Chris was the editor of International Socialism after having been editor of Socialist Worker for over two decades. Throughout all this time, however, Chris has been a key contributor to Socialist Review magazine, since the first issue in 1978.
He wrote innumerable major features over the decades. But in recent years his regular column (previously “Thinking it Through” and over the last two and half years “In Perspective”) was a source of debate, analysis and comment on the world and the struggle to change it.
Chris was a model columnist. He was always brimming with ideas, and in reality could have written two or three completely different columns each issue.
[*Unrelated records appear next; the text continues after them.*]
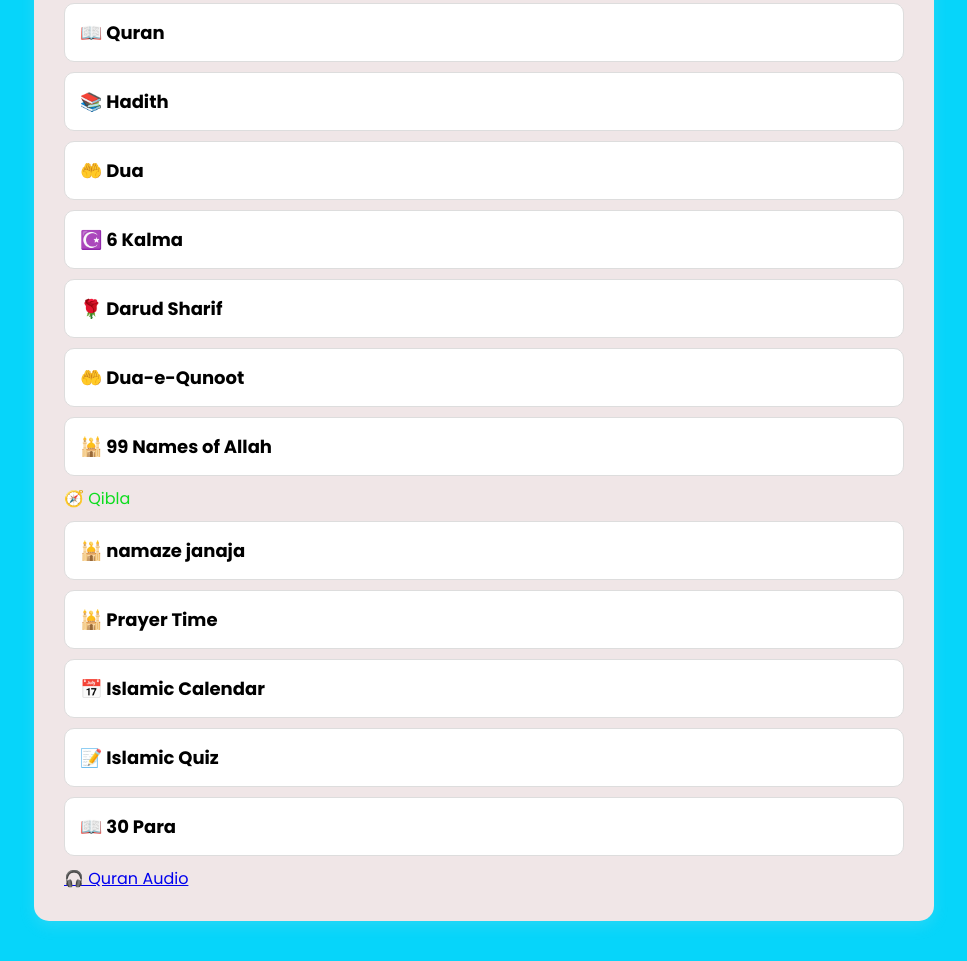
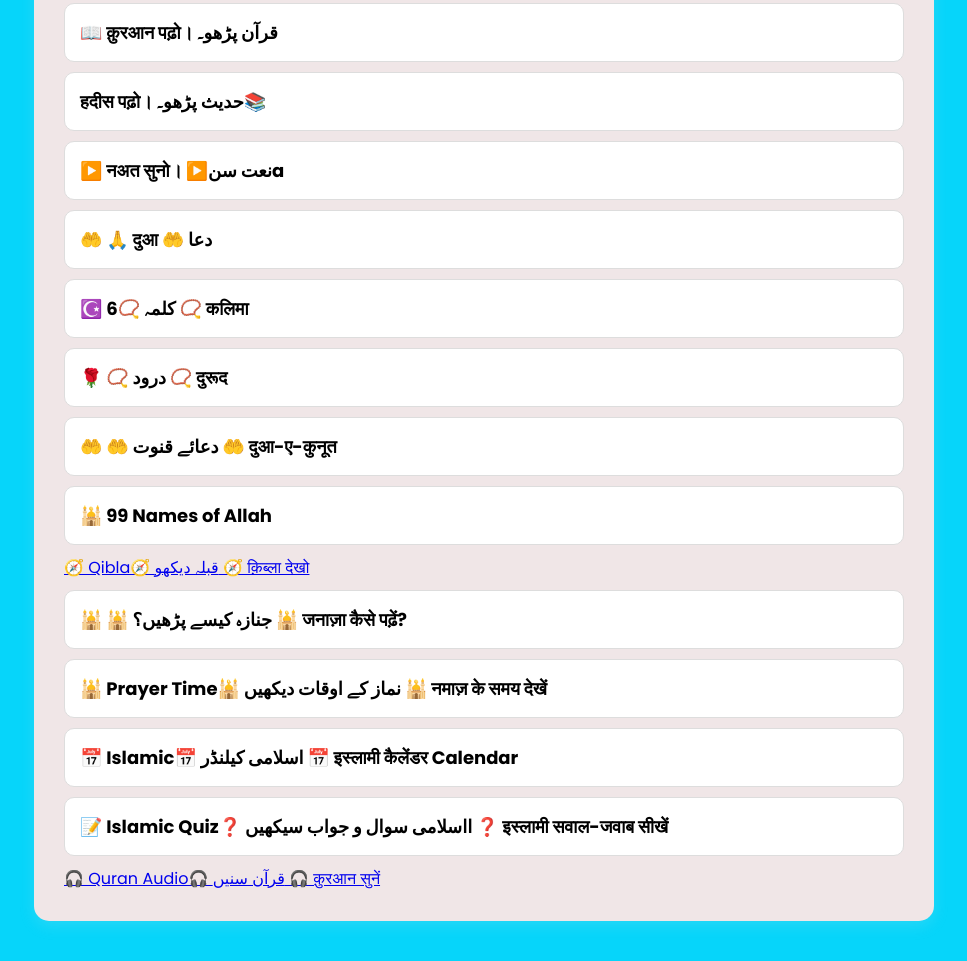
Before and after one commit to mdchandmdchand220-gif/sana-islamic, a plain HTML site: page index.html in a window 1280 px wide. Shown: the part 215-1176 px from the top of the page, without its empty margins (156-1123 px from the left). Drawn offline with Linux system fonts and the light colour scheme.

Commit message:
Add files via upload

```diff
--- a/index.html
+++ b/index.html
@@ -23,12 +23,51 @@
         <h1>🕌 Sana Islamic</h1>
         <p>السلام عليكم ورحمة الله وبركاته</p>
     </header>
-    <div class="container"> <a class="btn" href="quran.html">📖 Quran</a> <a class="btn" href="hadith.html">📚
-            Hadith</a> <a class="btn" href="dua.html">🤲 Dua</a> <a class="btn" href="kalma.html">☪️ 6 Kalma</a> <a
-            class="btn" href="darud.html">🌹 Darud Sharif</a> <a class="btn" href="duayequnud.html">🤲 Dua-e-Qunoot</a>
-        <a class="btn" href="allahki99nam.html">🕌 99 Names of Allah</a> <a clss="btn" href="qibla.html"></a>🧭 Qibla<a class="btn" href="namaze janaja.html"> 🕌 namaze janaja</a>
-        <a class="btn" href="prayertime.html">🕌 Prayer Time</a> <a class="btn" href="calendar.html">📅 Islamic
-            Calendar</a> <a class="btn" href="quiz.html">📝 Islamic Quiz</a> <a class="btn" href="parah.html">📖 30 Para</a> <a href="quran-audio.html">🎧 Quran Audio</a>
+    <div class="container"> <a class="btn" href="quran.html">📖  क़ुरआन पढ़ो।
+ قرآن پڑھو۔</a>
+ <a class="btn" href="hadith.html"> हदीस पढ़ो।
+  حدیث پڑھو۔📚</a>
+
+ <a class="btn" href="naat.html">▶️  नअत सुनो।
+
+▶️نعت سنa</a>
+ <a class="btn" href="dua.html">🤲 🙏  दुआ
+
+🤲  دعا</a>
+ <a class="btn" href="kalma.html">☪️ 6📿  کلمہ
+
+📿  कलिमा</a>
+
+<a class="btn" href="darud.html">🌹 📿  درود
+
+📿  दुरूद</a>
+ <a class="btn" href="duayequnud.html">🤲 🤲  دعائے قنوت
+
+🤲  दुआ-ए-कुनूत</a>
+
+ <a class="btn" href="allahki99nam.html">🕌 99 Names of Allah</a>
+
+  <a clss="btn" href="qibla.html">🧭 Qibla🧭  قبلہ دیکھو
+
+🧭  क़िब्ला देखो</a>
+<a class="btn" href="namazejanaja.html"> 🕌 🕌  جنازہ کیسے پڑھیں؟
+
+🕌  जनाज़ा कैसे पढ़ें?</a>
+
+        <a class="btn" href="prayertime.html">🕌 Prayer Time🕌  نماز کے اوقات دیکھیں
+
+🕌  नमाज़ के समय देखें</a>
+<a class="btn" href="calendar.html">📅 Islamic📅  اسلامی کیلنڈر
+
+📅  इस्लामी कैलेंडर
+            Calendar</a>
+            <a class="btn" href="quiz.html">📝 Islamic Quiz❓ ااسلامی سوال و جواب سیکھیں
+
+❓  इस्लामी सवाल-जवाब सीखें</a>
+
+  <a href="quran-audio.html">🎧 Quran Audio🎧  قرآن سنیں
+
+🎧  क़ुरआन सुनें</a>
   <footer style="display: none;>
   <a href="about.html">About Us</a> |
   <a href="contact.html">Contact Us</a> |
```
And though he would often grumble about the impossibility of meeting the deadline he never missed them, even if it meant writing on a dodgy laptop on a train.
Next month’s issue of Socialist Review will feature a full obituary and tributes, but in the meantime we have dipped into the archive to highlight just a few pieces that show the sheer range and breadth of the issues he addressed.
Chris wrote on topics as diverse as the debate over “high” culture and socialism (Hitting the High Notes, 1995), New Labour’s decision to give independence to the Bank of England (Brown and the Bank, 1997) and capitalism and climate change (Climate Change and Class Conflict, 2007).
He also wrote extensively on the “war on terror”, from George W Bush’s threat of war in revenge for the World Trade Centre attacks (Bush Fires on all Fronts, 2001), to his premature declaration of “victory” in Iraq (Only the Beginning, 2003).
Over the years, Socialist Review also featured reviews of books written by Chris, such as Alex Callinicos’s review of the seminal The Lost Revolution: Germany 1918-1923 (1982) (scanned from the original – parts 1, 2 and 3), John Molyneux’s review of A People’s History of the World (1999) and Jonny Jones’s review of Zombie Capitalism (2009).
His final column for Socialist Review was a reflection on the roots of the SWP tradition to coincide with the anniversary of the 1989 revolts which brought down Stalinism in Eastern Europe, State capitalism – the theory that fuels the practice, which is in this month’s issue of the magazine.
Anwar Ditta, a heroic anti-racist campaigner, died last week.